_Task to complete_
Without the images, output each record below as it stands.
============================================================
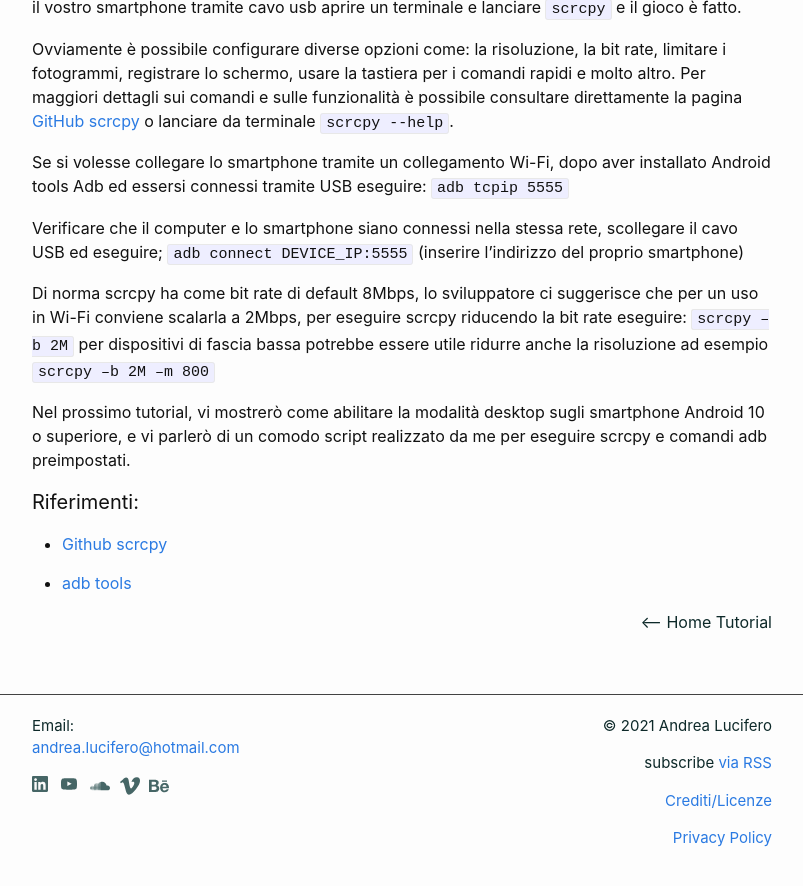
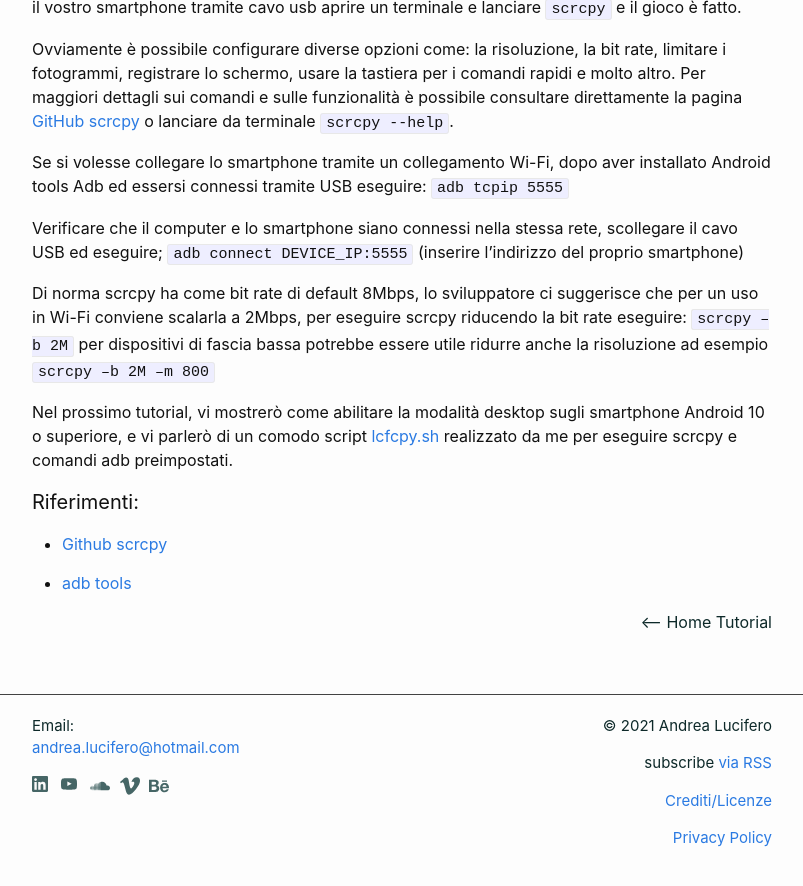
Before and after one commit to andrealucifero/andrealucifero.github.io, a Jekyll site: the page built from _posts/2021-04-06-Prime Video su Linux?.md, in a window 1280 px wide and 900 px high, scrolled down 2626 px. Shown: the top 886 px of the window, without its empty margins (238-1041 px from the left). Built offline with Jekyll 4.4.1, drawn with Linux system fonts in a browser that asks for light colours.

Commit message:
add link lcfcpy.sh post

```diff
--- a/_posts/2021-04-06-Prime Video su Linux?.md
+++ b/_posts/2021-04-06-Prime Video su Linux?.md
@@ -72,7 +72,7 @@
 Di norma scrcpy ha come bit rate di default 8Mbps, lo sviluppatore ci suggerisce che per un uso in Wi-Fi conviene scalarla a 2Mbps, per eseguire scrcpy riducendo la bit rate eseguire:
 `scrcpy –b 2M` per dispositivi di fascia bassa potrebbe essere utile ridurre anche la risoluzione ad esempio  `scrcpy –b 2M –m 800`
 
-Nel prossimo tutorial, vi mostrerò come abilitare la modalità desktop sugli smartphone Android 10 o superiore, e vi parlerò di un comodo script realizzato da me per eseguire scrcpy e comandi adb preimpostati.
+Nel prossimo tutorial, vi mostrerò come abilitare la modalità desktop sugli smartphone Android 10 o superiore, e vi parlerò di un comodo script [lcfcpy.sh] realizzato da me per eseguire scrcpy e comandi adb preimpostati.
 
 #### Riferimenti:
 
@@ -80,5 +80,6 @@
 
 - [adb tools]
 
+[lcfcpy.sh]: /tutorial/2021/04/13/Lcfcpy.sh.html
 [GitHub scrcpy]: https://github.com/Genymobile/scrcpy
 [adb tools]: https://developer.android.com/studio/command-line/adb
```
============================================================
_Solution_
Before and after one commit to andrealucifero/andrealucifero.github.io, a Jekyll site: the page built from _posts/2021-04-06-Prime Video su Linux?.md, in a window 1280 px wide and 900 px high, scrolled down 2626 px. Shown: the top 886 px of the window, without its empty margins (238-1041 px from the left). Built offline with Jekyll 4.4.1, drawn with Linux system fonts in a browser that asks for light colours.

Commit message:
add link lcfcpy.sh post

```diff
--- a/_posts/2021-04-06-Prime Video su Linux?.md
+++ b/_posts/2021-04-06-Prime Video su Linux?.md
@@ -72,7 +72,7 @@
 Di norma scrcpy ha come bit rate di default 8Mbps, lo sviluppatore ci suggerisce che per un uso in Wi-Fi conviene scalarla a 2Mbps, per eseguire scrcpy riducendo la bit rate eseguire:
 `scrcpy –b 2M` per dispositivi di fascia bassa potrebbe essere utile ridurre anche la risoluzione ad esempio  `scrcpy –b 2M –m 800`
 
-Nel prossimo tutorial, vi mostrerò come abilitare la modalità desktop sugli smartphone Android 10 o superiore, e vi parlerò di un comodo script realizzato da me per eseguire scrcpy e comandi adb preimpostati.
+Nel prossimo tutorial, vi mostrerò come abilitare la modalità desktop sugli smartphone Android 10 o superiore, e vi parlerò di un comodo script [lcfcpy.sh] realizzato da me per eseguire scrcpy e comandi adb preimpostati.
 
 #### Riferimenti:
 
@@ -80,5 +80,6 @@
 
 - [adb tools]
 
+[lcfcpy.sh]: /tutorial/2021/04/13/Lcfcpy.sh.html
 [GitHub scrcpy]: https://github.com/Genymobile/scrcpy
 [adb tools]: https://developer.android.com/studio/command-line/adb
```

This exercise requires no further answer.